- [TASK OBJECTIVE]: Only the number is wanted: how many lines in the data contain "margin"?

-----

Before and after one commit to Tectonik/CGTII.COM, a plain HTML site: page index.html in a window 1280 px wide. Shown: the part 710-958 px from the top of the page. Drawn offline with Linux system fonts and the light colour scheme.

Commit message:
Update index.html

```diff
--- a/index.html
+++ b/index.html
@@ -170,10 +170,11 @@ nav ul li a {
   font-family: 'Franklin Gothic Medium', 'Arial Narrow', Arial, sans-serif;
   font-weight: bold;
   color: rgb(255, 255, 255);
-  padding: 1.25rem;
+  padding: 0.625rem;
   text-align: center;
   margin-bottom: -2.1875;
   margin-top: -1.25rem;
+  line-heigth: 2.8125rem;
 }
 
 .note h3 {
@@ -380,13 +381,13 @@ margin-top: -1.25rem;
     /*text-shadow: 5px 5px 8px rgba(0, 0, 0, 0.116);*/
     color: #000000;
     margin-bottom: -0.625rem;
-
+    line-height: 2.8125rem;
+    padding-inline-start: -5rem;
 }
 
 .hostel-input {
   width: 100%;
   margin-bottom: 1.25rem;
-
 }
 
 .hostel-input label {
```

-----

- [FINISHED EXERCISE]: 5